Unexplained anaemia (low haemoglobin) and/or macrocytosis (enlarged red blood cells) have traditionally been the indications used for suspicion of vitamin B12 deficiency.
However, the article by Lindenbaum et al ( N Engl J Med 1988;318:1720-1728) demonstrated that more than 25% of patients with neurological manifestations of vitamin B12 deficiency have either a normal haematocrit or mean cell volume (MCV), or both.
In fact elevated MCV are in most cases related to other conditions (alcoholism, liver disease, drug use). Also, even when there is metabolic evidence of B12 deficiency, MCV often is within the normal reference range.

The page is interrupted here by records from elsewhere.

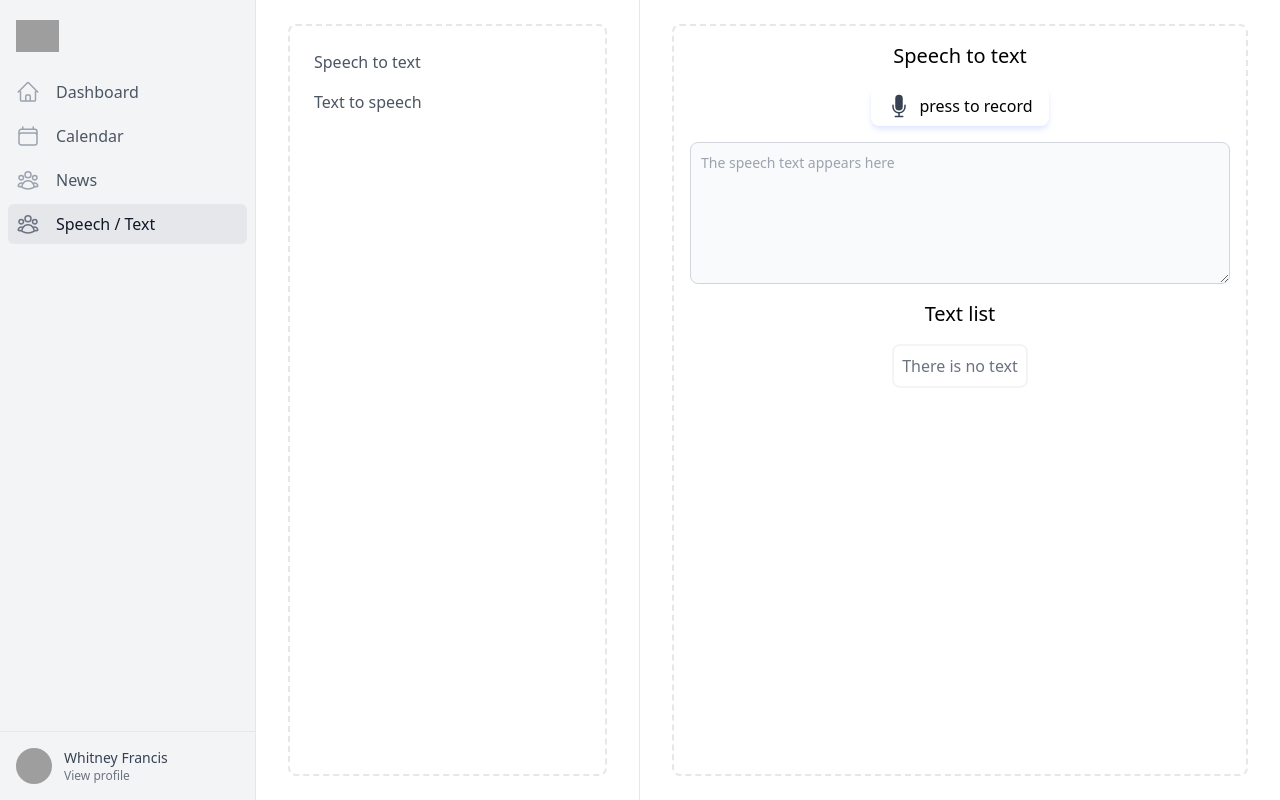
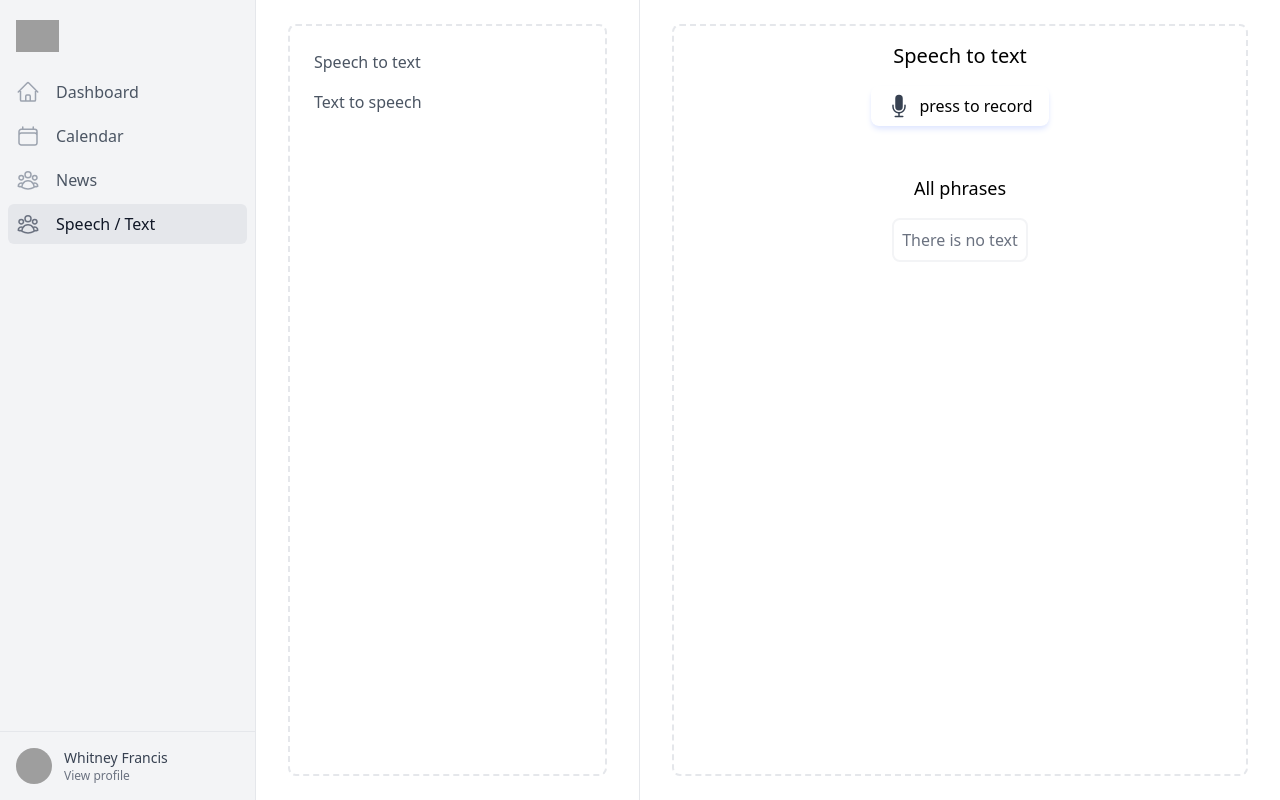
Before and after one commit to manutepowa/movies, a Next.js app: page /text-speech/speech-to-text in a window 1280 px wide. Built offline with nearby package versions, Linux system fonts and the light colour scheme; grey boxes are pictures that could not be loaded.

Commit message:
Change speech

```diff
--- a/package.json
+++ b/package.json
@@ -14,7 +14,7 @@
     "@heroicons/react": "2.0.16",
     "@tailwindcss/forms": "0.5.3",
     "just-debounce-it": "3.2.0",
-    "next": "13.1.7-canary.26",
+    "next": "13.1.7-canary.32",
     "react": "18.2.0",
     "react-dom": "18.2.0",
     "zustand": "4.3.3"
@@ -22,7 +22,7 @@
   "devDependencies": {
     "@testing-library/react": "14.0.0",
     "@types/dom-speech-recognition": "0.0.1",
-    "@types/node": "18.14.0",
+    "@types/node": "18.14.1",
     "@types/react": "18.0.28",
     "@types/react-dom": "18.0.11",
     "@typescript-eslint/eslint-plugin": "5.53.0",
@@ -30,7 +30,7 @@
     "@vitejs/plugin-react": "3.1.0",
     "autoprefixer": "10.4.13",
     "eslint": "8.34.0",
-    "eslint-config-next": "13.1.7-canary.26",
+    "eslint-config-next": "13.1.7-canary.32",
     "eslint-config-prettier": "8.6.0",
     "eslint-plugin-prettier": "4.2.1",
     "jsdom": "21.1.0",
--- a/src/app/text-speech/speech-to-text/page.tsx
+++ b/src/app/text-speech/speech-to-text/page.tsx
@@ -12,8 +12,8 @@ export default function SpeechToTextPage() {
     <div className="flex flex-col items-center gap-y-4">
       <h1 className="text-xl">Speech to text</h1>
       <Speech {...{ recording, handleListen }} />
+      <TextList {...{ textList }} />
       <Text {...{ transcript }} />
-      <TextList {...{ textList }} />
     </div>
   )
 }
--- /dev/null
+++ b/src/app/text-speech/utilities/components/Phrase.tsx
@@ -0,0 +1,55 @@
+"use client"
+import { SpeakerWaveIcon } from "@heroicons/react/24/solid"
+import { useEffect, useState } from "react"
+
+interface PhraseProps {
+  phrase: string
+}
+
+let synth: SpeechSynthesis
+let speech: SpeechSynthesisUtterance
+function useSpeechSynthesis({ phrase }: PhraseProps) {
+  const [isPlaying, setIsPlaying] = useState(false)
+  useEffect(() => {
+    if (typeof window !== "undefined") {
+      synth = window.speechSynthesis
+      speech = new window.SpeechSynthesisUtterance(phrase)
+      speech.volume = 1
+      speech.voice = synth.getVoices()[4]
+      speech.rate = 1
+      speech.pitch = 1
+
+      speech.onend = function () {
+        console.log("onend")
+        setIsPlaying(false)
+      }
+    }
+
+    return () => {
+      synth.cancel()
+    }
+  }, [])
+
+  function play() {
+    setIsPlaying(true)
+    synth.speak(speech)
+  }
+  return {
+    play,
+    isPlaying,
+  }
+}
+
+export default function Phrase({ phrase }: PhraseProps) {
+  const { play, isPlaying } = useSpeechSynthesis({ phrase })
+  return (
+    <button onClick={play} className={`flex items-center space-x-3`}>
+      <SpeakerWaveIcon
+        className={`${
+          isPlaying && "text-green-600"
+        } h-6 w-6 cursor-pointer hover:text-black`}
+      />
+      <span className={isPlaying ? "text-green-600" : ""}>{phrase}</span>
+    </button>
+  )
+}
--- a/src/app/text-speech/utilities/components/Text.tsx
+++ b/src/app/text-speech/utilities/components/Text.tsx
@@ -1,13 +1,11 @@
 export default function Text({ transcript }: { transcript: string }) {
   return (
     <>
-      <textarea
-        rows={6}
-        className="block p-2.5 w-full text-sm text-gray-900 bg-gray-50 rounded-lg border border-gray-300 focus:ring-blue-500 focus:border-blue-500 dark:bg-gray-700 dark:border-gray-600 dark:placeholder-gray-400 dark:text-white dark:focus:ring-blue-500 dark:focus:border-blue-500"
-        placeholder="The speech text appears here"
-        defaultValue={transcript}
-        readOnly={true}
-      ></textarea>
+      {transcript && (
+        <div className="absolute bg-indigo-50 bottom-8 text-lg px-4 py-2">
+          {transcript}
+        </div>
+      )}
     </>
   )
 }
--- a/src/app/text-speech/utilities/components/TextList.tsx
+++ b/src/app/text-speech/utilities/components/TextList.tsx
@@ -1,4 +1,4 @@
-import { CheckIcon } from "@heroicons/react/24/outline"
+import Phrase from "./Phrase"
 
 interface TextListProps {
   textList: string[]
@@ -6,17 +6,14 @@ interface TextListProps {
 
 export default function TextList({ textList }: TextListProps) {
   return (
-    <div className="flex flex-col items-center gap-y-4 w-full">
-      <h1 className="text-xl">Text list</h1>
-      <ul className="mb-8 space-y-4 text-left text-gray-500 rounded-lg border-solid border-2 border-gray-100 p-2">
+    <div className="flex flex-col items-center gap-y-4 w-full mt-8">
+      <h1 className="text-lg">All phrases</h1>
+      <div className="flex flex-col mb-8 space-y-4 text-left text-gray-500 rounded-lg border-solid border-2 border-gray-100 p-2">
         {textList.length === 0 && <p>There is no text</p>}
         {textList.map((text, index) => (
-          <li key={index} className="flex items-center space-x-3">
-            <CheckIcon className="h-5 w-5 text-green-500" />
-            <span>{text}</span>
-          </li>
+          <Phrase key={index} phrase={text} />
         ))}
-      </ul>
+      </div>
     </div>
   )
 }
--- a/src/app/text-speech/utilities/hooks/useSpeechRecognition.tsx
+++ b/src/app/text-speech/utilities/hooks/useSpeechRecognition.tsx
@@ -3,7 +3,7 @@ import { useEffect, useState } from "react"
 
 let SpeechRecognition
 let mic: SpeechRecognition
-let synth: SpeechSynthesis
+
 export default function useSpeechRecognition() {
   const [recording, setRecording] = useState(false)
   const [transcript, setTranscript] = useState<string>("")
@@ -20,12 +20,6 @@ export default function useSpeechRecognition() {
       setRecording(false)
       if (transcript !== "") {
         setTextList([...textList, transcript])
-        const speech = new window.SpeechSynthesisUtterance(transcript)
-        speech.volume = 1
-        speech.voice = synth.getVoices()[4]
-        speech.rate = 1
-        speech.pitch = 1
-        synth.speak(speech)
         setTranscript("")
       }
       console.log("Stopped Mic on Click")
@@ -58,7 +52,6 @@ export default function useSpeechRecognition() {
       mic.continuous = true
       mic.interimResults = true
       mic.lang = "es-ES"
-      synth = window.speechSynthesis
     }
   }, [])
 
```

Absence of macrocytosis in B12deficiency may also be encountered in patients with concurrent iron deficiency.
The message is that we should not rely solely upon anaemia and/or macrocytosis as our entry criterion for further investigation of vitamin B12 deficiency.
Normal red blood cells
Oversized red blood cells